### INSTRUCTIONS FOR THE TASK
Scan the entries that follow and copy out every line containing "last".

(Front-end code edit data)
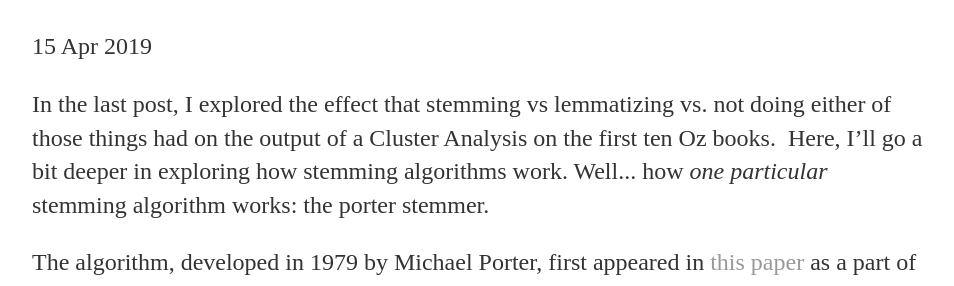
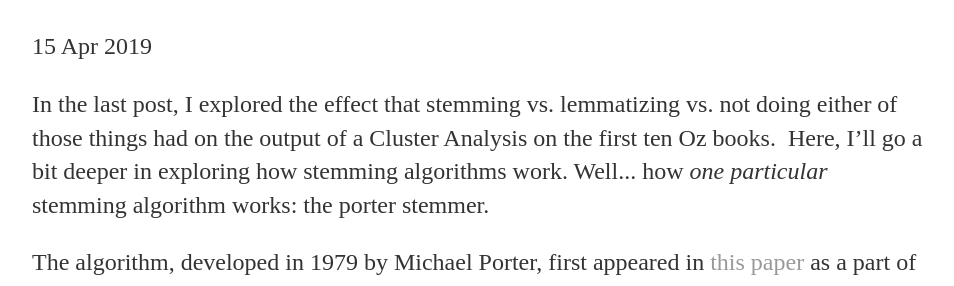
Before and after one commit to abigailella/abigailella.github.io, a Jekyll site: the page built from _posts/2019-04-15-Ep-4.md, in a window 1280 px wide and 900 px high. Shown: the part 222-508 px from the top of the window, without its empty margins (160-1114 px from the left). Built offline with Jekyll 4.4.1, drawn with Linux system fonts in a browser that asks for light colours.

Commit message:
Update 2019-04-15-Ep-4.md

```diff
--- a/_posts/2019-04-15-Ep-4.md
+++ b/_posts/2019-04-15-Ep-4.md
@@ -4,7 +4,7 @@ title: "Ep 4: An explanation of the Porter Stemmer algorithm in plain English"
 date: 2019-04-15
 ---
 
-<p>In the last post, I explored the effect that stemming vs lemmatizing vs. not doing either of those things had on the output of a Cluster Analysis on the first ten Oz books. &nbsp;Here, I&rsquo;ll go a bit deeper in exploring how stemming algorithms work. Well... how <em>one particular </em>stemming algorithm works: the porter stemmer.</p>
+<p>In the last post, I explored the effect that stemming vs. lemmatizing vs. not doing either of those things had on the output of a Cluster Analysis on the first ten Oz books. &nbsp;Here, I&rsquo;ll go a bit deeper in exploring how stemming algorithms work. Well... how <em>one particular </em>stemming algorithm works: the porter stemmer.</p>
 
 <p>The algorithm, developed in 1979 by Michael Porter, first appeared in <a href="https://tartarus.org/martin/PorterStemmer/def.txt">this paper</a>&nbsp;as a part of a report titled <em>New models in probabilistic information retrieval. </em>For the super nerds out there, it was actually written in a now-obsolete language called <a href="https://www.cl.cam.ac.uk/~mr10/BCPL.html">BCPL</a> and was only around 400-lines long. Wow! Efficient. It&rsquo;s now, of course, implemented in various languages. Anyways, I digress.</p>
 
```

### WRITTEN SOLUTION
-<p>In the last post, I explored the effect that stemming vs lemmatizing vs. not doing either of those things had on the output of a Cluster Analysis on the first ten Oz books. &nbsp;Here, I&rsquo;ll go a bit deeper in exploring how stemming algorithms work. Well... how <em>one particular </em>stemming algorithm works: the porter stemmer.</p>
+<p>In the last post, I explored the effect that stemming vs. lemmatizing vs. not doing either of those things had on the output of a Cluster Analysis on the first ten Oz books. &nbsp;Here, I&rsquo;ll go a bit deeper in exploring how stemming algorithms work. Well... how <em>one particular </em>stemming algorithm works: the porter stemmer.</p>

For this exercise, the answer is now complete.